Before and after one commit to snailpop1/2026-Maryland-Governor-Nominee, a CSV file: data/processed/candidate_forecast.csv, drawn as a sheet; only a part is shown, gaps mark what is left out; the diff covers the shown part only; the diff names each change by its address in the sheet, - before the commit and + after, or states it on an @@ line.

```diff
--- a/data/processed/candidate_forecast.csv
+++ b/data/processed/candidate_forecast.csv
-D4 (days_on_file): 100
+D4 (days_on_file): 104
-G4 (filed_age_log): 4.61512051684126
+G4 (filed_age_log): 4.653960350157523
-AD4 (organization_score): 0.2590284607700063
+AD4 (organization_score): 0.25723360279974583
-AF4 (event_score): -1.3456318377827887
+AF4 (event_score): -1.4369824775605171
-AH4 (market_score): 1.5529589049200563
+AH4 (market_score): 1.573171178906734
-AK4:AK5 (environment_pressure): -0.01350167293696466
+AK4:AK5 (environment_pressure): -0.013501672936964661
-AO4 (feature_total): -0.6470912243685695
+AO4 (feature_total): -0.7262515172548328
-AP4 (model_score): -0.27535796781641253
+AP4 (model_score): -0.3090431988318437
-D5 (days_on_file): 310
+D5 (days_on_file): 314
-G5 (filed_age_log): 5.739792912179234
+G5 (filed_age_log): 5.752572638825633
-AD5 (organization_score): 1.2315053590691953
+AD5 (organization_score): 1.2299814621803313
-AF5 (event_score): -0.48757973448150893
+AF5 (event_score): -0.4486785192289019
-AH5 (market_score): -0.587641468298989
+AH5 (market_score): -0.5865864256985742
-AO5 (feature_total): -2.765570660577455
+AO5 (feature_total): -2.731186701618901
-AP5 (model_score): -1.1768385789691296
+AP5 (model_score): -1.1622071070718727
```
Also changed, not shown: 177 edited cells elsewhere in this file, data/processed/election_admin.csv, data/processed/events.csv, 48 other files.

☆ ☆ ☆ ☆

### [WORK TO BE COMPLETED]
Your answer must be an exact copy of all the entries.

### [RESPONSE]
Before and after one commit to snailpop1/2026-Maryland-Governor-Nominee, a CSV file: data/processed/candidate_forecast.csv, drawn as a sheet; only a part is shown, gaps mark what is left out; the diff covers the shown part only; the diff names each change by its address in the sheet, - before the commit and + after, or states it on an @@ line.

```diff
--- a/data/processed/candidate_forecast.csv
+++ b/data/processed/candidate_forecast.csv
-D4 (days_on_file): 100
+D4 (days_on_file): 104
-G4 (filed_age_log): 4.61512051684126
+G4 (filed_age_log): 4.653960350157523
-AD4 (organization_score): 0.2590284607700063
+AD4 (organization_score): 0.25723360279974583
-AF4 (event_score): -1.3456318377827887
+AF4 (event_score): -1.4369824775605171
-AH4 (market_score): 1.5529589049200563
+AH4 (market_score): 1.573171178906734
-AK4:AK5 (environment_pressure): -0.01350167293696466
+AK4:AK5 (environment_pressure): -0.013501672936964661
-AO4 (feature_total): -0.6470912243685695
+AO4 (feature_total): -0.7262515172548328
-AP4 (model_score): -0.27535796781641253
+AP4 (model_score): -0.3090431988318437
-D5 (days_on_file): 310
+D5 (days_on_file): 314
-G5 (filed_age_log): 5.739792912179234
+G5 (filed_age_log): 5.752572638825633
-AD5 (organization_score): 1.2315053590691953
+AD5 (organization_score): 1.2299814621803313
-AF5 (event_score): -0.48757973448150893
+AF5 (event_score): -0.4486785192289019
-AH5 (market_score): -0.587641468298989
+AH5 (market_score): -0.5865864256985742
-AO5 (feature_total): -2.765570660577455
+AO5 (feature_total): -2.731186701618901
-AP5 (model_score): -1.1768385789691296
+AP5 (model_score): -1.1622071070718727
```
Also changed, not shown: 177 edited cells elsewhere in this file, data/processed/election_admin.csv, data/processed/events.csv, 48 other files.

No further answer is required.